IRC Associate and Wolfson Junior Research Fellow, Dr William Simpson, has been awarded the Cardinal Mercier Prize 2021 for his thesis, ‘What’s the matter? Toward a neo-Aristotelian Ontology of Nature’.
The prestigious prize – formerly won by John F. Wippel in 1981 and Nicholas Rescher in 2005 – is given for monographs related to metaphysics, ‘first’ philosophy or ontology, in their relation to the contemporary world.
“I was delighted to learn – on my birthday, as it happens – that I had been awarded the Cardinal Mercier Prize in philosophy,” said Dr Simpson. “I was humbled too, when I reflected upon the careers of a number of scholars who have been awarded this prize in the past.
“And I was deeply encouraged to see my work being appreciated by fellow philosophers, as I recalled my decision to switch from physics to philosophy in pursuing my conviction that contemporary philosophy of science needs Aristotle’s philosophy of nature (against the advice of those who found such ideas philosophically taboo).

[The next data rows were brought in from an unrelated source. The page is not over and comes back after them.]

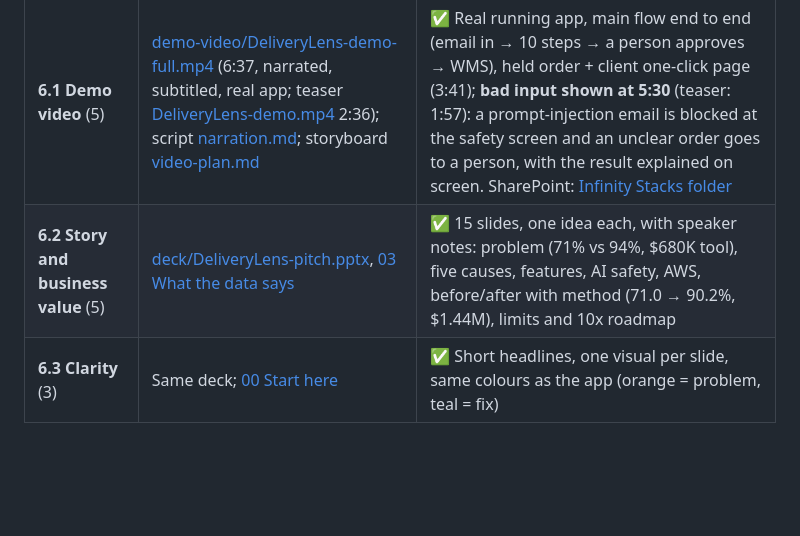
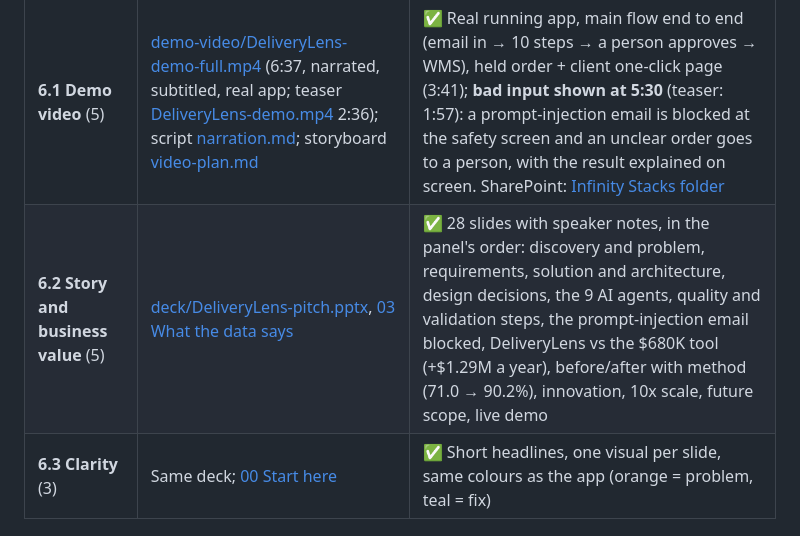
Before and after one commit to saimuthiki/halcyon-deliverylens, a Markdown page: docs/SCORECARD-EVIDENCE.md, the part around the change. GitHub-like rendering; blank space fills up the shorter version.

```diff
--- a/docs/SCORECARD-EVIDENCE.md
+++ b/docs/SCORECARD-EVIDENCE.md
@@ -47,7 +47,7 @@ API https://35-175-32-49.sslip.io/api/health · API docs https://35-175-32-49.ss
 | Row | Open this | Status |
 |---|---|---|
 | **6.1 Demo video** (5) | [demo-video/DeliveryLens-demo-full.mp4](../demo-video/DeliveryLens-demo-full.mp4) (6:37, narrated, subtitled, real app; teaser [DeliveryLens-demo.mp4](../demo-video/DeliveryLens-demo.mp4) 2:36); script [narration.md](../demo-video/narration.md); storyboard [video-plan.md](../demo-video/video-plan.md) | ✅ Real running app, main flow end to end (email in → 10 steps → a person approves → WMS), held order + client one-click page (3:41); **bad input shown at 5:30** (teaser: 1:57): a prompt-injection email is blocked at the safety screen and an unclear order goes to a person, with the result explained on screen. SharePoint: [Infinity Stacks folder][sharepoint-video] |
-| **6.2 Story and business value** (5) | [deck/DeliveryLens-pitch.pptx](../deck/DeliveryLens-pitch.pptx), [03 What the data says](03-what-the-data-says.md) | ✅ 15 slides, one idea each, with speaker notes: problem (71% vs 94%, $680K tool), five causes, features, AI safety, AWS, before/after with method (71.0 → 90.2%, $1.44M), limits and 10x roadmap |
+| **6.2 Story and business value** (5) | [deck/DeliveryLens-pitch.pptx](../deck/DeliveryLens-pitch.pptx), [03 What the data says](03-what-the-data-says.md) | ✅ 28 slides with speaker notes, in the panel's order: discovery and problem, requirements, solution and architecture, design decisions, the 9 AI agents, quality and validation steps, the prompt-injection email blocked, DeliveryLens vs the $680K tool (+$1.29M a year), before/after with method (71.0 → 90.2%), innovation, 10x scale, future scope, live demo |
 | **6.3 Clarity** (3) | Same deck; [00 Start here](00-START-HERE.md) | ✅ Short headlines, one visual per slide, same colours as the app (orange = problem, teal = fix) |
 
 ## 6. Delivery and operations
```
Also changed, not shown: PROJECT-PROGRESS.md (+1 -0 lines), deck/assets/shot-blocked.png (added), 2 other files.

“I hope this award will also be an encouragement to others seeking to develop ‘neo-Aristotelian’ perspectives on the philosophy of nature, as well as those seeking to transform our behaviour toward nature by transforming our thinking about nature. There is much to be done.”
The prize is jointly awarded by The Institut Supérieurde Philosophie (ISP) of UC Louvain, and the Hoger Instituut Voor Wijsbegeerte(HIW) of KU Leuven.
This is the second international prize that William Simpson has been awarded for his work on the philosophy of nature and the metaphysics of quantum mechanics. Previously, he won an Expanded Reason Award in 2020, which was jointly awarded by Universidad Francisco de Vitoria and The Joseph Ratzinger/Benedict XVI Vatican Foundation.
William is currently a Junior Research Fellow in Philosophy, Theology, Religion and the Philosophy of Religion. Wolfson College has an interview with Dr Simpson on its News page, and you can download papers by Dr Simpson on his academia.edu page.
He is also an Honorary Research Fellow of the University of St Andrews, Scotland, and an Associate of The Aquinas Institute, Blackfriars, Oxford. He holds a doctorate in philosophy from the University of Cambridge (Peterhouse) and a doctorate in physics from the University of St Andrews.